A PCR-Based Method for RNA Probes and Applications in Neuroscience.


PMID 29770110

Abstract

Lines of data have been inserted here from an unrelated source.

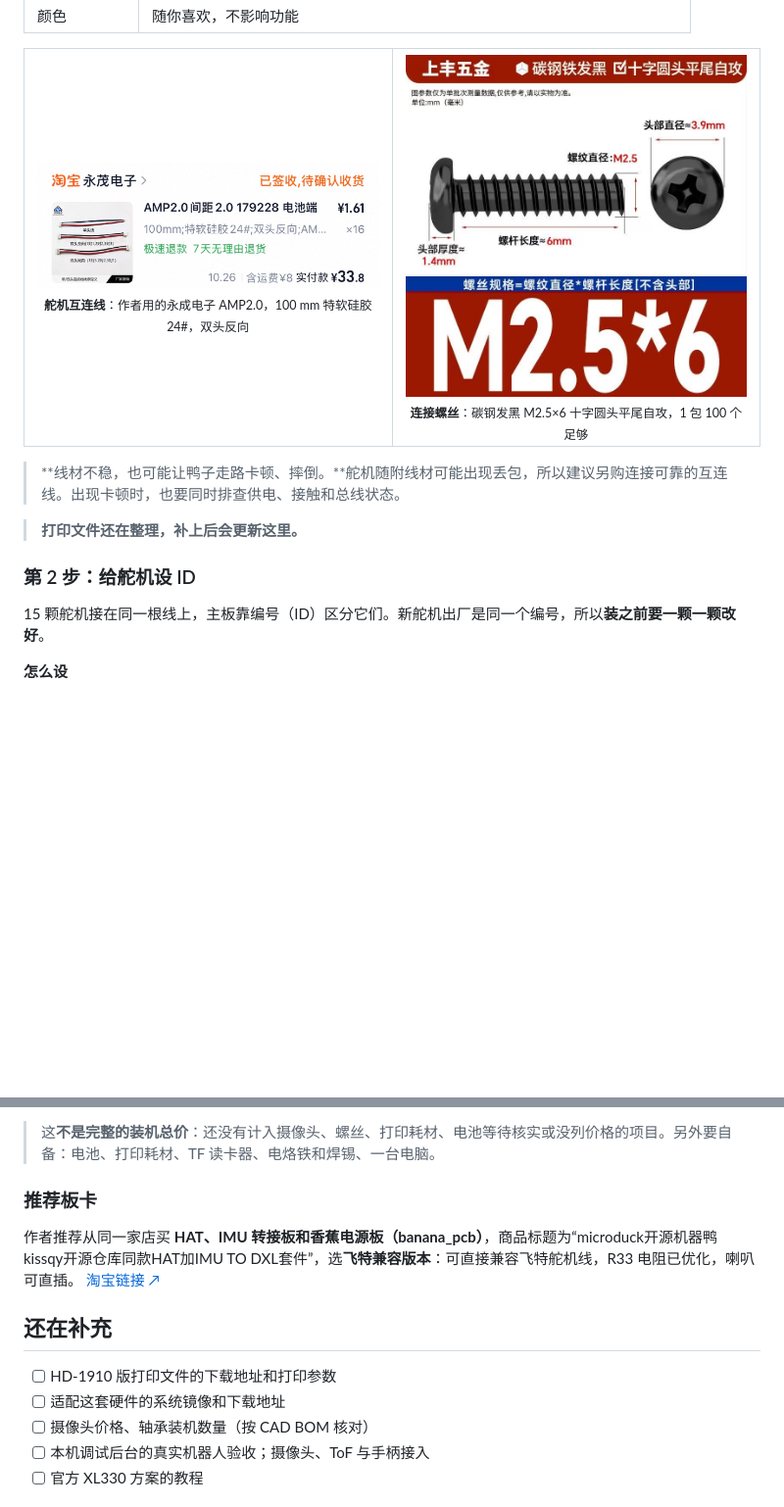
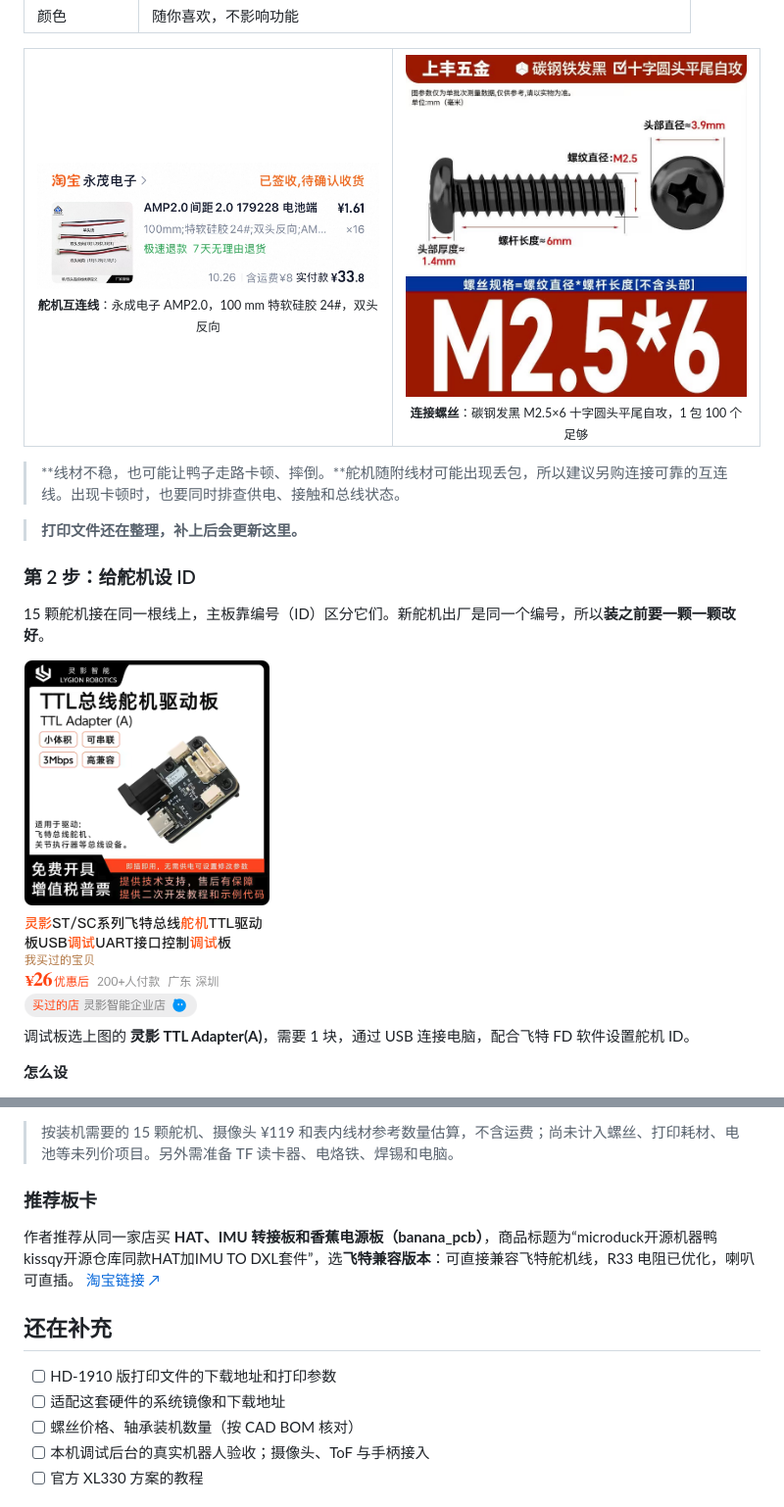
Before and after one commit to heranhe/hello-microduck, a Markdown page: README.md, 2 parts joined by grey strips. Shown at 98% size. Drawn GitHub-style; pictures changed too: site/assets/img/lingying-ttl-adapter-a.png (added); blank space fills up the shorter version.

```diff
--- a/README.md
+++ b/README.md
@@ -67,7 +67,7 @@
 
 <table>
 <tr>
-<td width="50%" align="center"><img src="site/assets/img/amp2-servo-cables.jpg" alt="AMP2.0 舵机互连线购买参考" width="380"><br><sub><b>舵机互连线</b>：作者用的永成电子 AMP2.0，100 mm 特软硅胶 24#，双头反向</sub></td>
+<td width="50%" align="center"><img src="site/assets/img/amp2-servo-cables.jpg" alt="AMP2.0 舵机互连线规格参考" width="380"><br><sub><b>舵机互连线</b>：永成电子 AMP2.0，100 mm 特软硅胶 24#，双头反向</sub></td>
 <td width="50%" align="center"><img src="site/assets/img/screw-m2-5x6.jpg" alt="M2.5×6 十字圆头平尾自攻螺丝" width="380"><br><sub><b>连接螺丝</b>：碳钢发黑 M2.5×6 十字圆头平尾自攻，1 包 100 个足够</sub></td>
 </tr>
 </table>
@@ -79,6 +79,10 @@
 ### 第 2 步：给舵机设 ID
 
 15 颗舵机接在同一根线上，主板靠编号（ID）区分它们。新舵机出厂是同一个编号，所以**装之前要一颗一颗改好**。
+
+<img src="site/assets/img/lingying-ttl-adapter-a.png" alt="用于飞特舵机调试的灵影 TTL Adapter(A) 调试板" width="253">
+
+调试板选上图的 **灵影 TTL Adapter(A)**，需要 1 块，通过 USB 连接电脑，配合飞特 FD 软件设置舵机 ID。
 
 **怎么设**
 
@@ -377,5 +381,5 @@ python3 -m http.server 8000 --bind 127.0.0.1 --directory site
 
-> 这**不是完整的装机总价**：还没有计入摄像头、螺丝、打印耗材、电池等待核实或没列价格的项目。另外要自备：电池、打印耗材、TF 读卡器、电烙铁和焊锡、一台电脑。
+> 按装机需要的 15 颗舵机、摄像头 ¥119 和表内线材参考数量估算，不含运费；尚未计入螺丝、打印耗材、电池等未列价项目。另外需准备 TF 读卡器、电烙铁、焊锡和电脑。
 
 ### 推荐板卡
 
@@ -385,7 +389,7 @@ python3 -m http.server 8000 --bind 127.0.0.1 --directory site
 
 - [ ] HD-1910 版打印文件的下载地址和打印参数
 - [ ] 适配这套硬件的系统镜像和下载地址
-- [ ] 摄像头价格、轴承装机数量（按 CAD BOM 核对）
+- [ ] 螺丝价格、轴承装机数量（按 CAD BOM 核对）
 - [ ] 本机调试后台的真实机器人验收；摄像头、ToF 与手柄接入
 - [ ] 官方 XL330 方案的教程
 
```
Also changed, not shown: other parts of README.md (+29 -29 lines), 6 other files.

In situ hybridization (ISH) is a powerful technique that is used to detect the localization of specific nucleic acid sequences for understanding the organization, regulation, and function of genes. However, in most cases, RNA probes are obtained by in vitro transcription from plasmids containing specific promoter elements and mRNA-specific cDNA. Probes originating from plasmid vectors are time-consuming and not suitable for the rapid gene mapping. Here, we introduce a simplified method to prepare digoxigenin (DIG)-labeled non-radioactive RNA probes based on polymerase chain reaction (PCR) amplification and applications in free-floating mouse brain sections. Employing a transgenic reporter line, we investigate the expression of the somatostatin (SST) mRNA in the adult mouse brain. The method can be applied to identify the colocalization of SST mRNA and proteins including corticotrophin-releasing hormone (CRH) and protein kinase C delta type (PKC-δ) using double immunofluorescence, which is useful for understanding the organization of complex brain nuclei. Moreover, the method can also be incorporated with retrograde tracing to visualize the functional connection in the neural circuitry. Briefly, the PCR-based method for non-radioactive RNA probes is a useful tool that can be substantially utilized in neuroscience studies.